%%
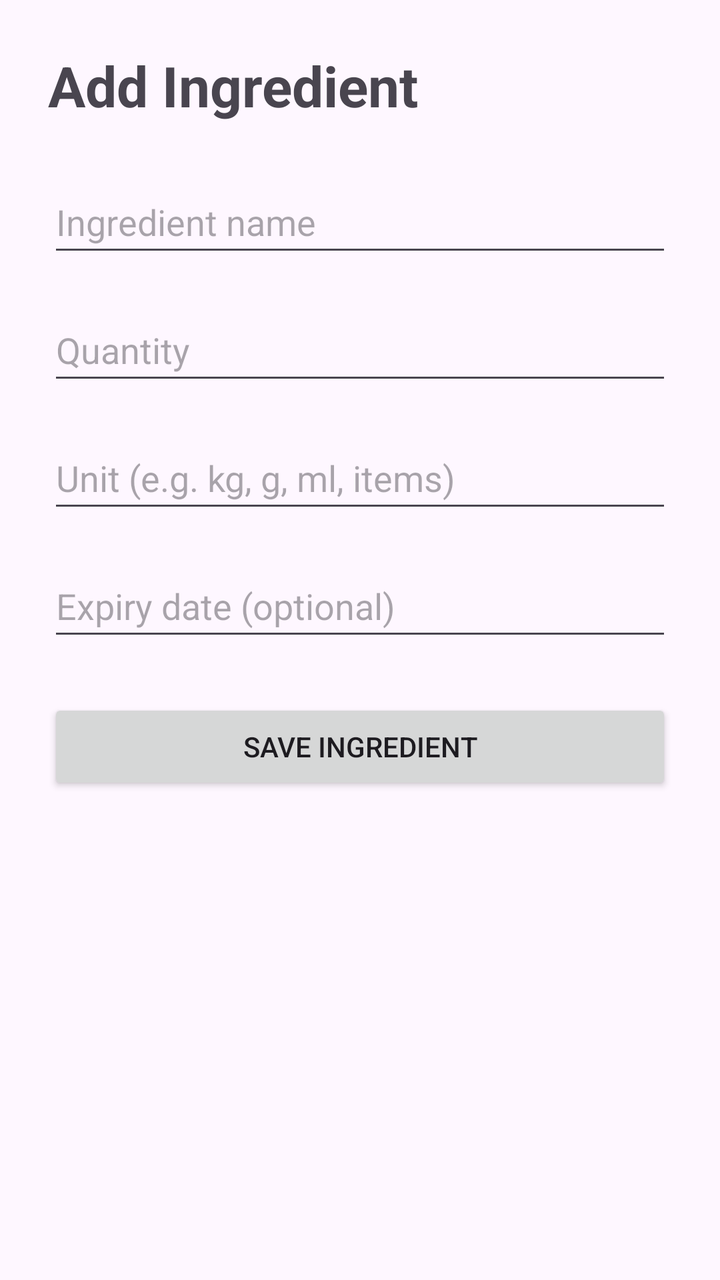
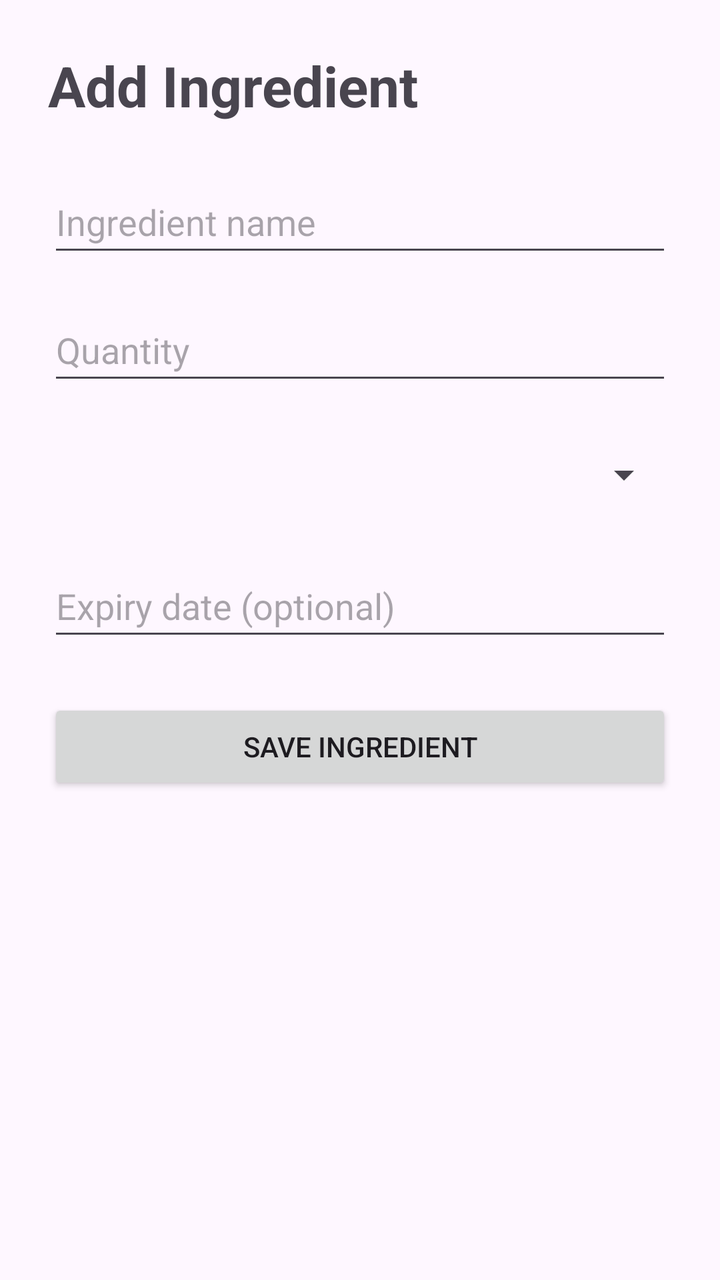

Compare the two renders of this Android layout. The source of the first and the diff that turns it into the second are given below.
<!-- AndroidManifest.xml: application theme Theme.SmartPantryManager -->
<!-- res/layout/activity_add_edit_ingredient.xml -->
<?xml version="1.0" encoding="utf-8"?>
<LinearLayout xmlns:android="http://schemas.android.com/apk/res/android"
    android:layout_width="match_parent"
    android:layout_height="match_parent"
    android:orientation="vertical"
    android:padding="24dp">

    <TextView
        android:id="@+id/tvFormTitle"
        android:layout_width="match_parent"
        android:layout_height="wrap_content"
        android:text="Add Ingredient"
        android:textSize="28sp"
        android:textStyle="bold" />

    <EditText
        android:id="@+id/etIngredientName"
        android:layout_width="match_parent"
        android:layout_height="wrap_content"
        android:layout_marginTop="24dp"
        android:hint="Ingredient name"
        android:inputType="text"
        android:minHeight="48dp" />

    <EditText
        android:id="@+id/etQuantity"
        android:layout_width="match_parent"
        android:layout_height="wrap_content"
        android:layout_marginTop="16dp"
        android:hint="Quantity"
        android:inputType="numberDecimal"
        android:minHeight="48dp" />

    <EditText
        android:id="@+id/etUnit"
        android:layout_width="match_parent"
        android:layout_height="wrap_content"
        android:layout_marginTop="16dp"
        android:hint="Unit (e.g. kg, g, ml, items)"
        android:inputType="text"
        android:minHeight="48dp" />

    <EditText
        android:id="@+id/etExpiryDate"
        android:layout_width="match_parent"
        android:layout_height="wrap_content"
        android:layout_marginTop="16dp"
        android:hint="Expiry date (optional)"
        android:inputType="text"
        android:minHeight="48dp" />

    <Button
        android:id="@+id/btnSaveIngredient"
        android:layout_width="match_parent"
        android:layout_height="wrap_content"
        android:layout_marginTop="24dp"
        android:text="Save Ingredient" />

</LinearLayout>
<!-- resources referenced by this layout -->
<resources>
  <style name="Theme.SmartPantryManager" parent="Base.Theme.SmartPantryManager" />
  <style name="Base.Theme.SmartPantryManager" parent="Theme.Material3.DayNight.NoActionBar">
          
          
      </style>
</resources>

<!-- the commit's change to res/layout/activity_add_edit_ingredient.xml (unified diff, before → after) -->
@@ -31,13 +31,11 @@
         android:inputType="numberDecimal"
         android:minHeight="48dp" />
 
-    <EditText
-        android:id="@+id/etUnit"
+    <Spinner
+        android:id="@+id/spUnit"
         android:layout_width="match_parent"
         android:layout_height="wrap_content"
         android:layout_marginTop="16dp"
-        android:hint="Unit (e.g. kg, g, ml, items)"
-        android:inputType="text"
         android:minHeight="48dp" />
 
     <EditText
%%
▶ **Work item**
How many of the lines above contain the word "LinearLayout"? Only the number should be given.

▶ **Reply to the exercise**
2